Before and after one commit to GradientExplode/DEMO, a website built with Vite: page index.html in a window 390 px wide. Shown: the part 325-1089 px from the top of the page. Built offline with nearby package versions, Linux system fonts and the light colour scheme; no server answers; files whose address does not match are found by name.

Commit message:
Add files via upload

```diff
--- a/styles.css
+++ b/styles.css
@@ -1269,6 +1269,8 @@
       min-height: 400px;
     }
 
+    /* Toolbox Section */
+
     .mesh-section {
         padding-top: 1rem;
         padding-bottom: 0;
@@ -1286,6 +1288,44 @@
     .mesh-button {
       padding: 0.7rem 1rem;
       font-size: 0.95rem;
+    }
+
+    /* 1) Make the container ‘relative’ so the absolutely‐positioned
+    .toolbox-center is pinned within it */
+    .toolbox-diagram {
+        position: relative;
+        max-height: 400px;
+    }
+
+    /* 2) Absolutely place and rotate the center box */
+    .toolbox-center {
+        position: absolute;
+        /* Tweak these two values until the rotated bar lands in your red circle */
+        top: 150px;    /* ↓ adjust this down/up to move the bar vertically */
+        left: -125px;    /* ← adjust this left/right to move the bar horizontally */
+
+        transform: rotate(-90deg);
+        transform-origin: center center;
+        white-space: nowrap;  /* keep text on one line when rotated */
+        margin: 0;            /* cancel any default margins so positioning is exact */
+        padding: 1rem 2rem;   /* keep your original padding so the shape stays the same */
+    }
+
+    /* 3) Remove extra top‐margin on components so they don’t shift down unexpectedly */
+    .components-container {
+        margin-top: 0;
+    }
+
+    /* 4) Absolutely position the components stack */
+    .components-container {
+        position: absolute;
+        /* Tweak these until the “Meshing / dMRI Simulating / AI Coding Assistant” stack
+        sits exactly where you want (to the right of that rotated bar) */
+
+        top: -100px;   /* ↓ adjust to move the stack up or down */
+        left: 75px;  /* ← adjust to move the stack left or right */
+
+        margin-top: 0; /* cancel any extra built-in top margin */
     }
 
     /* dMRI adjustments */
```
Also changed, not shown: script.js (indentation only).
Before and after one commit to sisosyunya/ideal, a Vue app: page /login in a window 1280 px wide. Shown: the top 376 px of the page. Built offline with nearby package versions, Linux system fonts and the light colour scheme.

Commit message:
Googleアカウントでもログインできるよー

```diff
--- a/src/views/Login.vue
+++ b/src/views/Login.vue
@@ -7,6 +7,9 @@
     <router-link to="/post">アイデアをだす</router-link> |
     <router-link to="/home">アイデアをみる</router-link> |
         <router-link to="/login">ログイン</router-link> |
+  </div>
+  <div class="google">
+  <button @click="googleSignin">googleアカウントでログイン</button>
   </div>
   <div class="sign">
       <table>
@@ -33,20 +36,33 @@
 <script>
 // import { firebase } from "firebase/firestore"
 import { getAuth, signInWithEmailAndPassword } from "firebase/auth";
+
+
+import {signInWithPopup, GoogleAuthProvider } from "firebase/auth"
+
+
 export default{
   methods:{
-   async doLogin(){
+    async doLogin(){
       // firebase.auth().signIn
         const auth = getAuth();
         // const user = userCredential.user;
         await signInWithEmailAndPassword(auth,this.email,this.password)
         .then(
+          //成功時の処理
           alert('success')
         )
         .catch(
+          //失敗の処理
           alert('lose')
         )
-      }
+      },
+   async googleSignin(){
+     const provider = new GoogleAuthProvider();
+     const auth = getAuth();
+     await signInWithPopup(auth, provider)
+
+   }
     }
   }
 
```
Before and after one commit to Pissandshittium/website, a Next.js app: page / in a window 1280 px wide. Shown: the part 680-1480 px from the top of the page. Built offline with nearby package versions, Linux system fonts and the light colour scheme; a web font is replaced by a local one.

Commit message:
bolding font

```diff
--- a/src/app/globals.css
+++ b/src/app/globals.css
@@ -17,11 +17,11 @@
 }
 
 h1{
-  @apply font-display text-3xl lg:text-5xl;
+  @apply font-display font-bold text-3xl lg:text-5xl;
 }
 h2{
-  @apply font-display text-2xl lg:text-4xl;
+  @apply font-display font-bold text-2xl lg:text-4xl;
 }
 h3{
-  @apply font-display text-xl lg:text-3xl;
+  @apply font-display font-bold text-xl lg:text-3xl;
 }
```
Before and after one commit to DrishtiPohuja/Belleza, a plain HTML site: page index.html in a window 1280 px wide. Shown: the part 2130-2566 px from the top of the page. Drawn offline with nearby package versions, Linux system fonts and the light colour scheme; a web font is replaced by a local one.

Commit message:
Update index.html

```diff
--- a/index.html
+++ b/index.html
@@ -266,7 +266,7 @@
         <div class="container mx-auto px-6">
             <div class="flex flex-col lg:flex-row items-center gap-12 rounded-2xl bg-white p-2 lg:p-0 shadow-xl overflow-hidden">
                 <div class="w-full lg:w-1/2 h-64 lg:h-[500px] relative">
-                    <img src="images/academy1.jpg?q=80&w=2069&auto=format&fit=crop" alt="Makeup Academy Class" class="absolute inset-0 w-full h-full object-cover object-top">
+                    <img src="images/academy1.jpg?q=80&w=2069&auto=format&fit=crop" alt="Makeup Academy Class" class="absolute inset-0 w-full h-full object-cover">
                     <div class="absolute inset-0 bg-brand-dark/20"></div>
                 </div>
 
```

— Exercise prompt —
Return each line of the data above verbatim.

— Response area —
Before and after one commit to GradientExplode/DEMO, a website built with Vite: page index.html in a window 390 px wide. Shown: the part 325-1089 px from the top of the page. Built offline with nearby package versions, Linux system fonts and the light colour scheme; no server answers; files whose address does not match are found by name.

Commit message:
Add files via upload

```diff
--- a/styles.css
+++ b/styles.css
@@ -1269,6 +1269,8 @@
       min-height: 400px;
     }
 
+    /* Toolbox Section */
+
     .mesh-section {
         padding-top: 1rem;
         padding-bottom: 0;
@@ -1286,6 +1288,44 @@
     .mesh-button {
       padding: 0.7rem 1rem;
       font-size: 0.95rem;
+    }
+
+    /* 1) Make the container ‘relative’ so the absolutely‐positioned
+    .toolbox-center is pinned within it */
+    .toolbox-diagram {
+        position: relative;
+        max-height: 400px;
+    }
+
+    /* 2) Absolutely place and rotate the center box */
+    .toolbox-center {
+        position: absolute;
+        /* Tweak these two values until the rotated bar lands in your red circle */
+        top: 150px;    /* ↓ adjust this down/up to move the bar vertically */
+        left: -125px;    /* ← adjust this left/right to move the bar horizontally */
+
+        transform: rotate(-90deg);
+        transform-origin: center center;
+        white-space: nowrap;  /* keep text on one line when rotated */
+        margin: 0;            /* cancel any default margins so positioning is exact */
+        padding: 1rem 2rem;   /* keep your original padding so the shape stays the same */
+    }
+
+    /* 3) Remove extra top‐margin on components so they don’t shift down unexpectedly */
+    .components-container {
+        margin-top: 0;
+    }
+
+    /* 4) Absolutely position the components stack */
+    .components-container {
+        position: absolute;
+        /* Tweak these until the “Meshing / dMRI Simulating / AI Coding Assistant” stack
+        sits exactly where you want (to the right of that rotated bar) */
+
+        top: -100px;   /* ↓ adjust to move the stack up or down */
+        left: 75px;  /* ← adjust to move the stack left or right */
+
+        margin-top: 0; /* cancel any extra built-in top margin */
     }
 
     /* dMRI adjustments */
```
Also changed, not shown: script.js (indentation only).
Before and after one commit to sisosyunya/ideal, a Vue app: page /login in a window 1280 px wide. Shown: the top 376 px of the page. Built offline with nearby package versions, Linux system fonts and the light colour scheme.

Commit message:
Googleアカウントでもログインできるよー

```diff
--- a/src/views/Login.vue
+++ b/src/views/Login.vue
@@ -7,6 +7,9 @@
     <router-link to="/post">アイデアをだす</router-link> |
     <router-link to="/home">アイデアをみる</router-link> |
         <router-link to="/login">ログイン</router-link> |
+  </div>
+  <div class="google">
+  <button @click="googleSignin">googleアカウントでログイン</button>
   </div>
   <div class="sign">
       <table>
@@ -33,20 +36,33 @@
 <script>
 // import { firebase } from "firebase/firestore"
 import { getAuth, signInWithEmailAndPassword } from "firebase/auth";
+
+
+import {signInWithPopup, GoogleAuthProvider } from "firebase/auth"
+
+
 export default{
   methods:{
-   async doLogin(){
+    async doLogin(){
       // firebase.auth().signIn
         const auth = getAuth();
         // const user = userCredential.user;
         await signInWithEmailAndPassword(auth,this.email,this.password)
         .then(
+          //成功時の処理
           alert('success')
         )
         .catch(
+          //失敗の処理
           alert('lose')
         )
-      }
+      },
+   async googleSignin(){
+     const provider = new GoogleAuthProvider();
+     const auth = getAuth();
+     await signInWithPopup(auth, provider)
+
+   }
     }
   }
 
```
Before and after one commit to Pissandshittium/website, a Next.js app: page / in a window 1280 px wide. Shown: the part 680-1480 px from the top of the page. Built offline with nearby package versions, Linux system fonts and the light colour scheme; a web font is replaced by a local one.

Commit message:
bolding font

```diff
--- a/src/app/globals.css
+++ b/src/app/globals.css
@@ -17,11 +17,11 @@
 }
 
 h1{
-  @apply font-display text-3xl lg:text-5xl;
+  @apply font-display font-bold text-3xl lg:text-5xl;
 }
 h2{
-  @apply font-display text-2xl lg:text-4xl;
+  @apply font-display font-bold text-2xl lg:text-4xl;
 }
 h3{
-  @apply font-display text-xl lg:text-3xl;
+  @apply font-display font-bold text-xl lg:text-3xl;
 }
```
Before and after one commit to DrishtiPohuja/Belleza, a plain HTML site: page index.html in a window 1280 px wide. Shown: the part 2130-2566 px from the top of the page. Drawn offline with nearby package versions, Linux system fonts and the light colour scheme; a web font is replaced by a local one.

Commit message:
Update index.html

```diff
--- a/index.html
+++ b/index.html
@@ -266,7 +266,7 @@
         <div class="container mx-auto px-6">
             <div class="flex flex-col lg:flex-row items-center gap-12 rounded-2xl bg-white p-2 lg:p-0 shadow-xl overflow-hidden">
                 <div class="w-full lg:w-1/2 h-64 lg:h-[500px] relative">
-                    <img src="images/academy1.jpg?q=80&w=2069&auto=format&fit=crop" alt="Makeup Academy Class" class="absolute inset-0 w-full h-full object-cover object-top">
+                    <img src="images/academy1.jpg?q=80&w=2069&auto=format&fit=crop" alt="Makeup Academy Class" class="absolute inset-0 w-full h-full object-cover">
                     <div class="absolute inset-0 bg-brand-dark/20"></div>
                 </div>
 
```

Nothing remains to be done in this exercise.